The shortcomings of America’s retirement system have long been evident. Over the years, individual retirement savings accounts can be battered by high fees, gaps in participation, bad investment choices and early withdrawals to cover medical, tuition or other expenses for workers and their families.

Only about 31% of American workers participate in an employer-sponsored retirement plan. According to the Bureau of Labor Statistics, 16% take part in a traditional pension plan; there is some overlap between those numbers.

And the people who benefit from 401(k)s most are those who are shielding assets from taxation, said Dan Doonan, head of the National Institute on Retirement Security. Despite limits on contributions, 401(k)s and similar accounts actually increase wealth disparities, the Economic Policy Institute found. “We give the biggest benefit to people who need it the least,” said Monique Morrissey of EPI.

Some analysts have advocated a return to pensions. But there are also proposals aimed at making retirement accounts more inclusive and generous enough to offset the loss of traditional pensions.

Here are some of the leading ideas to help Americans accumulate enough for a secure retirement:

– Make retirement accounts portable

Retirement accounts, like health insurance, have been attached to employers for most working Americans. Some advocates say that that doesn’t have to be the case. Payroll deductions would still take place, but the plans themselves would be sponsored by nonprofits, and move with the worker from job to job, eliminating gaps in participation.


– Encourage states to set up their own retirement plans

More than half the states have looked into setting up their own retirement plan systems, and several, including California, Vermont and Washington, have launched them. They are aimed especially at employees of small businesses, who for years were largely left out of the 401(k) system. They work much like the state-sponsored college tuition savings plans.

– Encourage people to start saving younger and keep at it

A study by the Center for Retirement Research at Boston College found that a typical retirement savings account for people ages 55 to 64 is about a quarter of a million dollars less than it would have been if contributions began at age 25 and continued uninterrupted. Student loan debt is a major deterrent to saving for retirement early in a career, but experts say that putting even a small amount aside when young can make a big difference.

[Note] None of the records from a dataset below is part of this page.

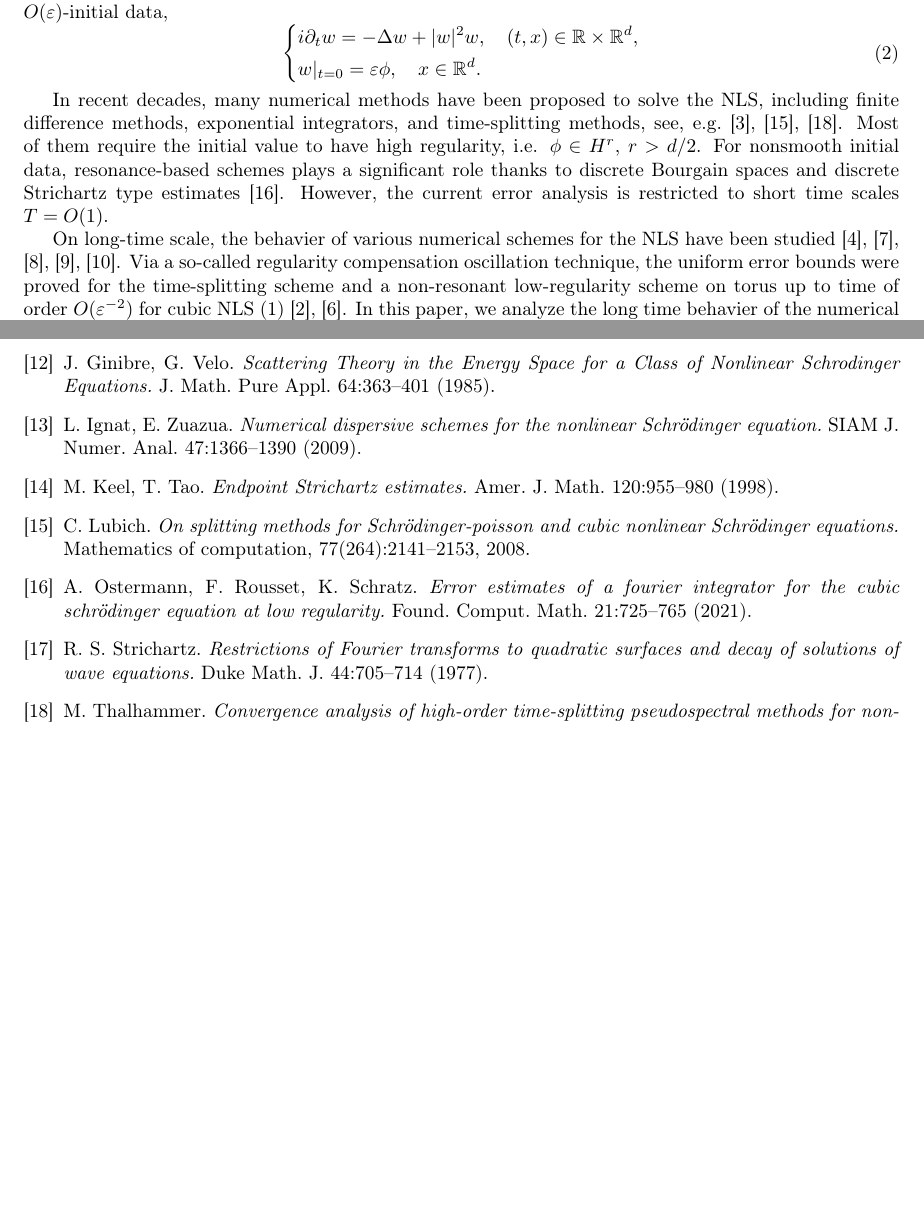
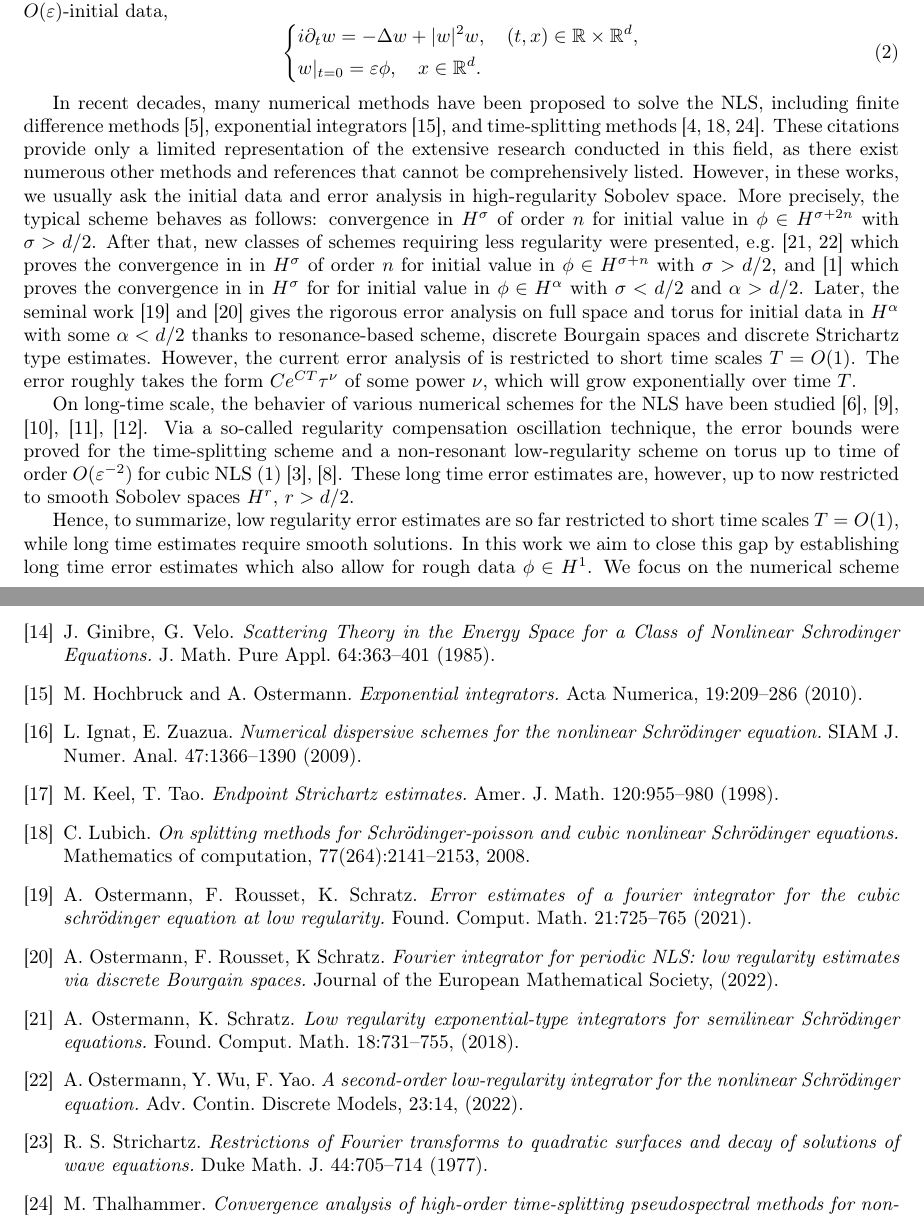
Before and after one commit to chengwei-fan/m2stage, a LaTeX paper (main.tex): two parts of pages 1 and 18 of 18, joined at a grey line, cut so that both start at the same text, the shorter picture padded with empty space. Compiled offline with pdfLaTeX.

Commit message:
change the intro

```diff
--- a/main.tex
+++ b/main.tex
@@ -67,19 +67,49 @@ Schr\"odinger equations}
   \end{equation}
 
   In recent decades, many numerical methods have been proposed to solve the NLS,
-  including finite difference methods, exponential integrators, and time-splitting
-  methods, see, e.g.~\cite{BDD02},~\cite{Lub08},~\cite{Tha12}.
-  Most of them require the initial value to have high regularity, i.e. \(\phi
-  \in H^r\), \(r>d/2\). For nonsmooth initial data, resonance-based schemes plays
-  a significant role thanks to discrete Bourgain spaces and discrete Strichartz
-  type estimates~\cite{ORS21}. However, the current error analysis is restricted to
-  short time scales \(T=O(1)\).
+  including finite difference methods~\cite{BDDLV21}, exponential integrators~\cite{HO10}, and time-splitting
+  methods~\cite{BDD02,Lub08,Tha12}.
+  These citations provide only a limited representation of the extensive research
+  conducted in this field, as there exist numerous other methods and references
+  that cannot be comprehensively listed.
+  However, in these works, we usually ask the initial data and error analysis in
+  high-regularity Sobolev space. More precisely, the typical scheme behaves as
+  follows: convergence in \(H^\sigma\) of order \(n\) for initial value in
+  \(\phi \in H^{\sigma+2n}\) with \(\sigma > d/2\). After that, new classes of
+  schemes requiring less regularity were presented, e.g.~\cite{OS18,OWY22} which
+  proves the convergence in in \(H^\sigma\) of order \(n\) for initial value in
+  \(\phi \in H^{\sigma+n}\) with \(\sigma > d/2\), and~\cite{AB23a} which proves
+  the convergence in in \(H^\sigma\) for for initial value in \(\phi \in
+  H^\alpha\) with \(\sigma < d/2\) and \(\alpha > d/2\). Later, the seminal
+  work~\cite{ORS21} and~\cite{ORS22b} gives the rigorous error analysis on full
+  space and torus for
+  initial data in \(H^\alpha\) with some \(\alpha < d/2\)
+  thanks to resonance-based scheme, discrete Bourgain spaces and discrete Strichartz
+  type estimates. However, the current error analysis of is restricted to
+  short time scales \(T=O(1)\). The error roughly takes the form
+  \(Ce^{CT}\tau^\nu\) of some power \(\nu\), which will grow exponentially
+  over time \(T\).
 
   On long-time scale, the behavier of various
   numerical schemes for the NLS have been
   studied~\cite{CCMM15},~\cite{FGP10}, \cite{FGP10b}, \cite{GL10},~\cite{GL10b}.
-  Via a so-called regularity compensation oscillation technique, the uniform
+  Via a so-called regularity compensation oscillation technique, the
   error bounds were proved for the time-splitting scheme and a non-resonant
   low-regularity scheme on torus up to time of order \(O(\varepsilon^{-2})\) for cubic
   NLS~\eqref{nls-ep-nonl}~\cite{BCF},~\cite{FMS23}.
-  In this paper, we analyze the long time behavier of the numerical scheme
+  These long time error estimates are, however, up to now restricted to smooth
+  Sobolev spaces \(H^r\), \(r>d/2\).
+
+  Hence, to summarize, low regularity error estimates
+  are so far restricted to short time scales \(T=O(1)\), while long time estimates
+  require smooth solutions.
+  In this work we aim to close this gap by establishing long time error estimates
+  which also allow for rough data \(\phi \in H^1\). We focus on the numerical scheme
+  given in~\cite{ORS21}. The techniques developed for our analysis also hold for
+  other numerical schemes, such as splitting methods or exponential integrators.
+
+
+  %In this paper, we analyze the long time behavier of the numerical scheme
+  %given in~\cite{ORS21}.
+  %Our aim is to carry out the long-time error bounds for resonance-based
+  %schemes with small initial data.
@@ -1477,6 +1518,11 @@ Schr\"odinger equations}
       {\em Scattering Theory in the Energy Space for a Class of Nonlinear Schrodinger Equations.}
       J. Math. Pure Appl. 64:363--401 (1985).
 
+    \bibitem{HO10}
+      {\rm M. Hochbruck and A. Ostermann.}
+      {\em Exponential integrators.}
+      Acta Numerica, 19:209--286 (2010).
+
     \bibitem{IgZz09}
       {\rm L. Ignat, E. Zuazua.}
       {\em Numerical dispersive schemes for the nonlinear Schr\"odinger equation.}
@@ -1497,6 +1543,21 @@ Schr\"odinger equations}
       {\em Error estimates of a fourier integrator for the cubic schr\"odinger equation at low regularity.}
       Found. Comput. Math. 21:725--765 (2021).
 
+    \bibitem{ORS22b}
+      {\rm A. Ostermann, F. Rousset, K Schratz.}
+      {\em Fourier integrator for periodic NLS: low regularity estimates via discrete Bourgain spaces.}
+      Journal of the European Mathematical Society, (2022).
+
+    \bibitem{OS18}
+      {\rm A. Ostermann, K. Schratz.}
+      {\em Low regularity exponential-type integrators for semilinear Schr\"odinger equations.}
+      Found. Comput. Math. 18:731--755, (2018).
+
+    \bibitem{OWY22}
+      {\rm A. Ostermann, Y. Wu, F. Yao.}
+      {\em A second-order low-regularity integrator for the nonlinear Schr\"odinger equation.}
+      Adv. Contin. Discrete Models, 23:14, (2022).
+
     \bibitem{Sz77}
       {\rm R. S. Strichartz.}
       {\em Restrictions of Fourier transforms to quadratic surfaces and decay of solutions of wave equations.}
```
Also changed, not shown: main.tex (31 more changed lines).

“If you’re in your 60s, you can’t go back and save retroactively,” said Steven Grant Vernon, of the Stanford Center on Longevity.

– Increase Social Security benefits

Reforms that make the savings machinery broader and fairer would provide the most help for people in their 20s, 30s and 40s. But there are also ways to make a fix for older Americans who don’t have many working years ahead of them.

Joe Biden and other Democrats have proposed expanding Social Security benefits. Biden’s plan would benefit low earners the most, setting a minimum benefit at 125% of the federal poverty line. Taxes would be raised for those making more than $400,000 a year to help pay for it.

– Suspend property taxes for retirees

Alicia Munnell, head of the Boston College center, endorses the idea of suspending property taxes until retirees sell their home, or die – at which point states could collect the taxes with interest. The states, under this plan, would advance the local share of the property tax to towns and cities. It would help retired and elderly people tap into the equity in their homes while they are still alive, and wouldn’t be a budget-buster for the states.

A bill setting up such a program has been introduced in the Massachusetts legislature, but Munnell acknowledges that this is not the moment for that, as states grapple with drastic revenue declines because of the coronavirus. She argues that over the long term the revenue-neutral idea should appeal to liberals and conservatives alike.

Nancy and Terry Koch outside of their apartment complex Friday, May 1, 2020 in West Allis Wi. Nancy a retired psychiatric nurse and Terry a technical writer are struggling to make ends meet in their retirement. (MUST CREDIT: Darren Hauck/For The Washington Post)
Millions of baby boomers are getting caught in the country's broken retirement system